Abdullah ibn Masud (ra) goes to the Ka’bah to recite Surat al-Rahman openly and loudly to Quraysh, knowing full well that the result would be physical violence against his person.

Abu Bakr (ra) prefers to pray and recite Qur’an openly in his front yard so that people can hear him as opposed to inside his house, even when the consequence is that he loses protection and is now open to attack by Quraysh.

Indeed there are too many such instances.

To these instances and their brave instigators, we might dare ask the same: what’s the point? What’s the point of a march or reciting Qur’an in public or praying in the open? Especially when some form of harm is likely?
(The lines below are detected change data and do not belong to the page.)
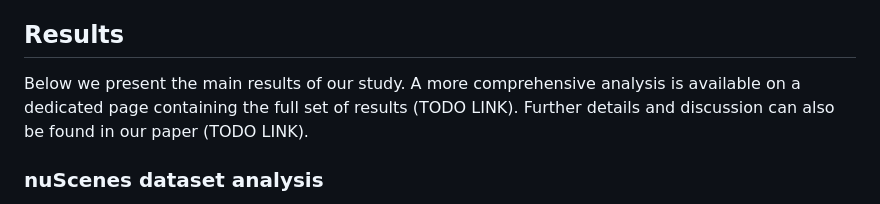
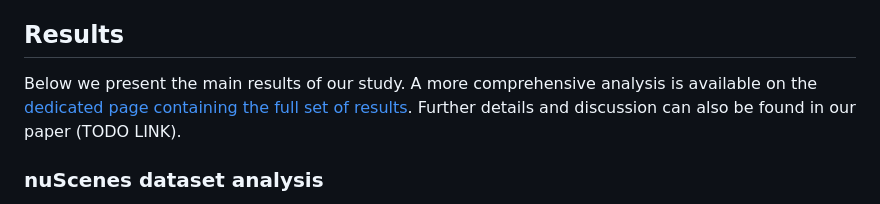
Before and after one commit to UFSCar-LaSID/bg_gt_filter, a Markdown page: README.md, the part around the change. Rendered like a GitHub page.

Commit message:
Add results link

```diff
--- a/README.md
+++ b/README.md
@@ -8,7 +8,7 @@ Modern LiDAR-based 3D object detection operates on increasingly dense point clou
 
 ## Results
 
-Below we present the main results of our study. A more comprehensive analysis is available on a dedicated page containing the full set of results (TODO LINK). Further details and discussion can also be found in our paper (TODO LINK).
+Below we present the main results of our study. A more comprehensive analysis is available on the [dedicated page containing the full set of results](README_results.md). Further details and discussion can also be found in our paper (TODO LINK).
 
 ### nuScenes dataset analysis
 
```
The point is that the public expression in and of itself is powerful to the end of all the things noted above.

The noble Prophet (ﷺ) himself is emphatic:

If you see my Ummah in dread of saying to an oppressor ‘You are an oppressor!’, then she has been farewelled [Hakim]

meaning that Allah has left them to their own, taking away His support.

By the one in whose hand is my soul! You will enjoin the good and forbid evil, or else Allah will soon send upon you a punishment from Him, then you will call upon Him but He will not respond to you [Tirmidhi].

Not only, thus, do protests have a point, they are virtuous deeds pleasing to Allah, the exalted, if  we do so with the right intention, manner and message.

This article has been adapted from a status made by brother Uthman Badar on Facebook.